* [WHAT THE TASK ASKS]: Write out all of the records, keeping each one exactly as written.

* [DATA FOR THE TASK]:
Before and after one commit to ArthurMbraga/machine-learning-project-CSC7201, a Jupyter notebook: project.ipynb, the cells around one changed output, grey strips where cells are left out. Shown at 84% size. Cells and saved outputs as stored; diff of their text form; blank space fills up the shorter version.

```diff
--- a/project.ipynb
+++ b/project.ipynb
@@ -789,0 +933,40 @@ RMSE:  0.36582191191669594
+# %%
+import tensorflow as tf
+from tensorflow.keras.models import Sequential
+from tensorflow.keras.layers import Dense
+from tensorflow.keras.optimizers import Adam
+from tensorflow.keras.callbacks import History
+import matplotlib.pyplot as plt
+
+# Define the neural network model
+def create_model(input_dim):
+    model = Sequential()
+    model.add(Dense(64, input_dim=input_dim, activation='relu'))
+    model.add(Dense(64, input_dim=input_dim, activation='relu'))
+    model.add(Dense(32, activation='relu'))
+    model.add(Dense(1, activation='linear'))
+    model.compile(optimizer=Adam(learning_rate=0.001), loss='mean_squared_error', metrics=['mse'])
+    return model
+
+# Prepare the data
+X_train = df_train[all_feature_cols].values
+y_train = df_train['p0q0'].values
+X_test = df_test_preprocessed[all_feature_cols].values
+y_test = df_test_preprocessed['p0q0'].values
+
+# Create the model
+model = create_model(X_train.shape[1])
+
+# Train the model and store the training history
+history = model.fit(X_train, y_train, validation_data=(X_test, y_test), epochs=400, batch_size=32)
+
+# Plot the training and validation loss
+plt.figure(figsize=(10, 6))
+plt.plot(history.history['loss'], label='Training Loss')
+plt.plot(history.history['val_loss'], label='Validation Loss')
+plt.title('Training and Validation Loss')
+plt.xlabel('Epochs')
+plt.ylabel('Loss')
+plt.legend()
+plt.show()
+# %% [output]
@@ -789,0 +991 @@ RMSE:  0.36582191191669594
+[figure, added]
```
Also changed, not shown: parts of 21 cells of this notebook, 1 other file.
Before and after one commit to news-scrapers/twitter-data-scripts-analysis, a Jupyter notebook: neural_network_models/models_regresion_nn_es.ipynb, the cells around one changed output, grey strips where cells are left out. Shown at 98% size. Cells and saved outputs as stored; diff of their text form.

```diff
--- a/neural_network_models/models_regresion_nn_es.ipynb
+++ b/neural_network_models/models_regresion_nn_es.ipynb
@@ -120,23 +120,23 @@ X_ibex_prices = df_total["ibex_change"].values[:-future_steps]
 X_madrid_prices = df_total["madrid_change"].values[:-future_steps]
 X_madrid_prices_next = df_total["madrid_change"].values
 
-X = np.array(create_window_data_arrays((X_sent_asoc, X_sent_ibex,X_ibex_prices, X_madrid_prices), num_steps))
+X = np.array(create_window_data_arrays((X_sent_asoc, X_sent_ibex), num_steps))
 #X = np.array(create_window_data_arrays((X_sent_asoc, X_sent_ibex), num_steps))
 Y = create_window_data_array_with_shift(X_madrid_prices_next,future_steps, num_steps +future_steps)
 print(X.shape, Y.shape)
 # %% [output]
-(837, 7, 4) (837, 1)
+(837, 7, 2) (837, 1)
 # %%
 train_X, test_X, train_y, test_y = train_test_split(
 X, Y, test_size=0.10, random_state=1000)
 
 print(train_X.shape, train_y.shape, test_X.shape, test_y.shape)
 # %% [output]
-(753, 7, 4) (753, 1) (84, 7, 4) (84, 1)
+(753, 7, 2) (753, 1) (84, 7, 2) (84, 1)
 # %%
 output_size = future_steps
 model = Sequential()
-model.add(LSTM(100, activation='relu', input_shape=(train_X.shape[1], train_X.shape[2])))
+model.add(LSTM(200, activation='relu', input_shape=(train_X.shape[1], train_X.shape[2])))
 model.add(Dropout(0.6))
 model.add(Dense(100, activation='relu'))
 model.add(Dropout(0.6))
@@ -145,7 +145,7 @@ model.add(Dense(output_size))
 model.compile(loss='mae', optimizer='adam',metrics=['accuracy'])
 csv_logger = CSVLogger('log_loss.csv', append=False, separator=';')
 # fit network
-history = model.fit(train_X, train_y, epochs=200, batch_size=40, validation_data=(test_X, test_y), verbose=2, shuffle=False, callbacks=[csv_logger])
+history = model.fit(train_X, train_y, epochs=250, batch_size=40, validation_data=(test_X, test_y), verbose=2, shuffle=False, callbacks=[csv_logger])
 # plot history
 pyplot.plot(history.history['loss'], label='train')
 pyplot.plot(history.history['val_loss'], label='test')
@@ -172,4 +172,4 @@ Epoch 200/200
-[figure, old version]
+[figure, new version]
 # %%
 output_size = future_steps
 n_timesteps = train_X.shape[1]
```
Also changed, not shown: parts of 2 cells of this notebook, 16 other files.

* [RESPONSE BOX]:
Before and after one commit to ArthurMbraga/machine-learning-project-CSC7201, a Jupyter notebook: project.ipynb, the cells around one changed output, grey strips where cells are left out. Shown at 84% size. Cells and saved outputs as stored; diff of their text form; blank space fills up the shorter version.

```diff
--- a/project.ipynb
+++ b/project.ipynb
@@ -789,0 +933,40 @@ RMSE:  0.36582191191669594
+# %%
+import tensorflow as tf
+from tensorflow.keras.models import Sequential
+from tensorflow.keras.layers import Dense
+from tensorflow.keras.optimizers import Adam
+from tensorflow.keras.callbacks import History
+import matplotlib.pyplot as plt
+
+# Define the neural network model
+def create_model(input_dim):
+    model = Sequential()
+    model.add(Dense(64, input_dim=input_dim, activation='relu'))
+    model.add(Dense(64, input_dim=input_dim, activation='relu'))
+    model.add(Dense(32, activation='relu'))
+    model.add(Dense(1, activation='linear'))
+    model.compile(optimizer=Adam(learning_rate=0.001), loss='mean_squared_error', metrics=['mse'])
+    return model
+
+# Prepare the data
+X_train = df_train[all_feature_cols].values
+y_train = df_train['p0q0'].values
+X_test = df_test_preprocessed[all_feature_cols].values
+y_test = df_test_preprocessed['p0q0'].values
+
+# Create the model
+model = create_model(X_train.shape[1])
+
+# Train the model and store the training history
+history = model.fit(X_train, y_train, validation_data=(X_test, y_test), epochs=400, batch_size=32)
+
+# Plot the training and validation loss
+plt.figure(figsize=(10, 6))
+plt.plot(history.history['loss'], label='Training Loss')
+plt.plot(history.history['val_loss'], label='Validation Loss')
+plt.title('Training and Validation Loss')
+plt.xlabel('Epochs')
+plt.ylabel('Loss')
+plt.legend()
+plt.show()
+# %% [output]
@@ -789,0 +991 @@ RMSE:  0.36582191191669594
+[figure, added]
```
Also changed, not shown: parts of 21 cells of this notebook, 1 other file.
Before and after one commit to news-scrapers/twitter-data-scripts-analysis, a Jupyter notebook: neural_network_models/models_regresion_nn_es.ipynb, the cells around one changed output, grey strips where cells are left out. Shown at 98% size. Cells and saved outputs as stored; diff of their text form.

```diff
--- a/neural_network_models/models_regresion_nn_es.ipynb
+++ b/neural_network_models/models_regresion_nn_es.ipynb
@@ -120,23 +120,23 @@ X_ibex_prices = df_total["ibex_change"].values[:-future_steps]
 X_madrid_prices = df_total["madrid_change"].values[:-future_steps]
 X_madrid_prices_next = df_total["madrid_change"].values
 
-X = np.array(create_window_data_arrays((X_sent_asoc, X_sent_ibex,X_ibex_prices, X_madrid_prices), num_steps))
+X = np.array(create_window_data_arrays((X_sent_asoc, X_sent_ibex), num_steps))
 #X = np.array(create_window_data_arrays((X_sent_asoc, X_sent_ibex), num_steps))
 Y = create_window_data_array_with_shift(X_madrid_prices_next,future_steps, num_steps +future_steps)
 print(X.shape, Y.shape)
 # %% [output]
-(837, 7, 4) (837, 1)
+(837, 7, 2) (837, 1)
 # %%
 train_X, test_X, train_y, test_y = train_test_split(
 X, Y, test_size=0.10, random_state=1000)
 
 print(train_X.shape, train_y.shape, test_X.shape, test_y.shape)
 # %% [output]
-(753, 7, 4) (753, 1) (84, 7, 4) (84, 1)
+(753, 7, 2) (753, 1) (84, 7, 2) (84, 1)
 # %%
 output_size = future_steps
 model = Sequential()
-model.add(LSTM(100, activation='relu', input_shape=(train_X.shape[1], train_X.shape[2])))
+model.add(LSTM(200, activation='relu', input_shape=(train_X.shape[1], train_X.shape[2])))
 model.add(Dropout(0.6))
 model.add(Dense(100, activation='relu'))
 model.add(Dropout(0.6))
@@ -145,7 +145,7 @@ model.add(Dense(output_size))
 model.compile(loss='mae', optimizer='adam',metrics=['accuracy'])
 csv_logger = CSVLogger('log_loss.csv', append=False, separator=';')
 # fit network
-history = model.fit(train_X, train_y, epochs=200, batch_size=40, validation_data=(test_X, test_y), verbose=2, shuffle=False, callbacks=[csv_logger])
+history = model.fit(train_X, train_y, epochs=250, batch_size=40, validation_data=(test_X, test_y), verbose=2, shuffle=False, callbacks=[csv_logger])
 # plot history
 pyplot.plot(history.history['loss'], label='train')
 pyplot.plot(history.history['val_loss'], label='test')
@@ -172,4 +172,4 @@ Epoch 200/200
-[figure, old version]
+[figure, new version]
 # %%
 output_size = future_steps
 n_timesteps = train_X.shape[1]
```
Also changed, not shown: parts of 2 cells of this notebook, 16 other files.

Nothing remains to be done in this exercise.